**WORK REQUEST**
Give back each entry unchanged, minus pictures.
────────────────────
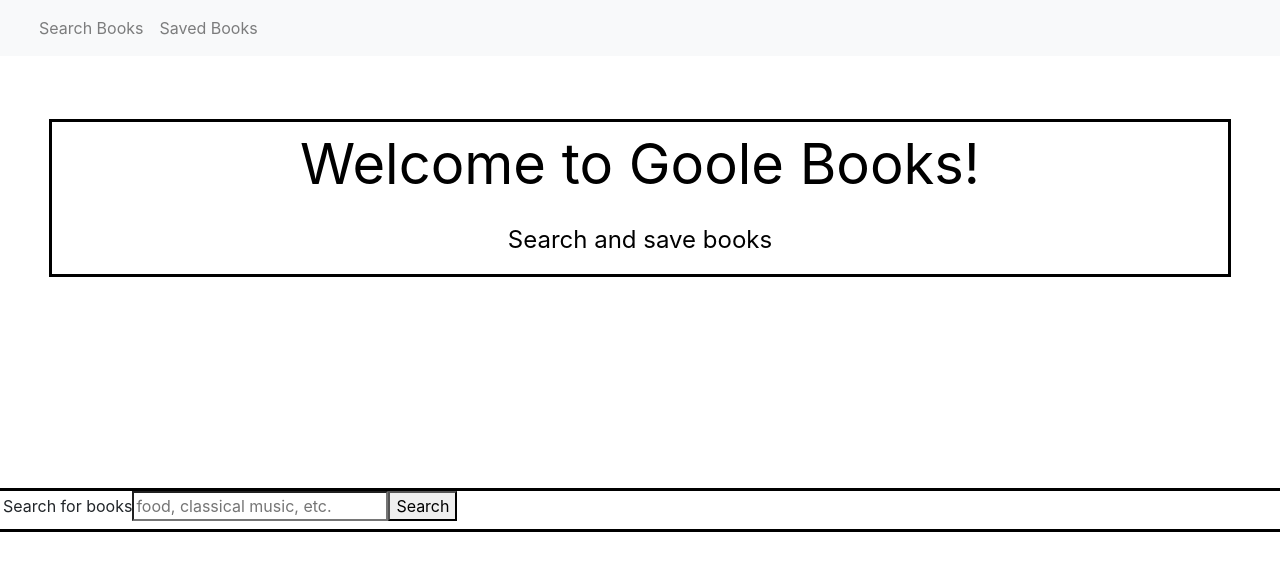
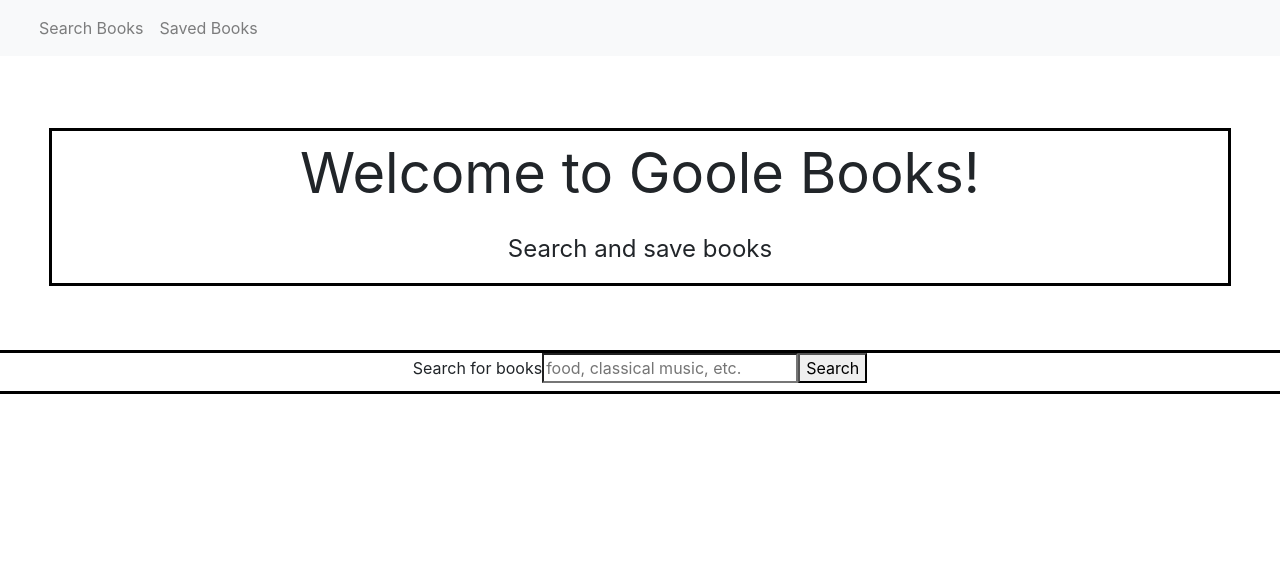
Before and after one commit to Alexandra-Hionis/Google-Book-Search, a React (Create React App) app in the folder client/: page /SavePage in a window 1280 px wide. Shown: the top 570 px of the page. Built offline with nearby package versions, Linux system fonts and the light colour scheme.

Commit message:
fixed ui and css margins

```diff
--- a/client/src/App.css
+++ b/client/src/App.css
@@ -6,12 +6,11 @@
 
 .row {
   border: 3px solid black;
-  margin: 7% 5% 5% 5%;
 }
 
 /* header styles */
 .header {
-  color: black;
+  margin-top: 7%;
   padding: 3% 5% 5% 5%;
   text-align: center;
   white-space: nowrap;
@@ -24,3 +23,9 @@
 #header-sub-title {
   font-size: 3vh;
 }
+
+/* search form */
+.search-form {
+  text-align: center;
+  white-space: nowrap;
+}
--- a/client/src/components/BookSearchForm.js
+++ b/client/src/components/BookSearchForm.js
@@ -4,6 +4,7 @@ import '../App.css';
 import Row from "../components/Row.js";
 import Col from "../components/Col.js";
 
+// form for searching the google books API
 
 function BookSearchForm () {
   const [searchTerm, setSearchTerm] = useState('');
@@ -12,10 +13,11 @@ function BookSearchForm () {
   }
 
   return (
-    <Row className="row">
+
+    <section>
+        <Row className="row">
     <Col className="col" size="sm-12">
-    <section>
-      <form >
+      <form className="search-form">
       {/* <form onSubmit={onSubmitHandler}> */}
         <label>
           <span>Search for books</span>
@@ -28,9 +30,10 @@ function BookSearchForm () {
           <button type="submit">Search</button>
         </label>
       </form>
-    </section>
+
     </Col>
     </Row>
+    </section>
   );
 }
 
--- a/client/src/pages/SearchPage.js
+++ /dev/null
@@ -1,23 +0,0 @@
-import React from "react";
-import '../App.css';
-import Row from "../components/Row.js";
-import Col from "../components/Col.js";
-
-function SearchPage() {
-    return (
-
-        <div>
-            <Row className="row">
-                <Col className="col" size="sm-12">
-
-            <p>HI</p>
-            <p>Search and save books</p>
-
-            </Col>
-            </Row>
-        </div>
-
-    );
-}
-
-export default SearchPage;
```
────────────────────
**RESPONSE**
Before and after one commit to Alexandra-Hionis/Google-Book-Search, a React (Create React App) app in the folder client/: page /SavePage in a window 1280 px wide. Shown: the top 570 px of the page. Built offline with nearby package versions, Linux system fonts and the light colour scheme.

Commit message:
fixed ui and css margins

```diff
--- a/client/src/App.css
+++ b/client/src/App.css
@@ -6,12 +6,11 @@
 
 .row {
   border: 3px solid black;
-  margin: 7% 5% 5% 5%;
 }
 
 /* header styles */
 .header {
-  color: black;
+  margin-top: 7%;
   padding: 3% 5% 5% 5%;
   text-align: center;
   white-space: nowrap;
@@ -24,3 +23,9 @@
 #header-sub-title {
   font-size: 3vh;
 }
+
+/* search form */
+.search-form {
+  text-align: center;
+  white-space: nowrap;
+}
--- a/client/src/components/BookSearchForm.js
+++ b/client/src/components/BookSearchForm.js
@@ -4,6 +4,7 @@ import '../App.css';
 import Row from "../components/Row.js";
 import Col from "../components/Col.js";
 
+// form for searching the google books API
 
 function BookSearchForm () {
   const [searchTerm, setSearchTerm] = useState('');
@@ -12,10 +13,11 @@ function BookSearchForm () {
   }
 
   return (
-    <Row className="row">
+
+    <section>
+        <Row className="row">
     <Col className="col" size="sm-12">
-    <section>
-      <form >
+      <form className="search-form">
       {/* <form onSubmit={onSubmitHandler}> */}
         <label>
           <span>Search for books</span>
@@ -28,9 +30,10 @@ function BookSearchForm () {
           <button type="submit">Search</button>
         </label>
       </form>
-    </section>
+
     </Col>
     </Row>
+    </section>
   );
 }
 
--- a/client/src/pages/SearchPage.js
+++ /dev/null
@@ -1,23 +0,0 @@
-import React from "react";
-import '../App.css';
-import Row from "../components/Row.js";
-import Col from "../components/Col.js";
-
-function SearchPage() {
-    return (
-
-        <div>
-            <Row className="row">
-                <Col className="col" size="sm-12">
-
-            <p>HI</p>
-            <p>Search and save books</p>
-
-            </Col>
-            </Row>
-        </div>
-
-    );
-}
-
-export default SearchPage;
```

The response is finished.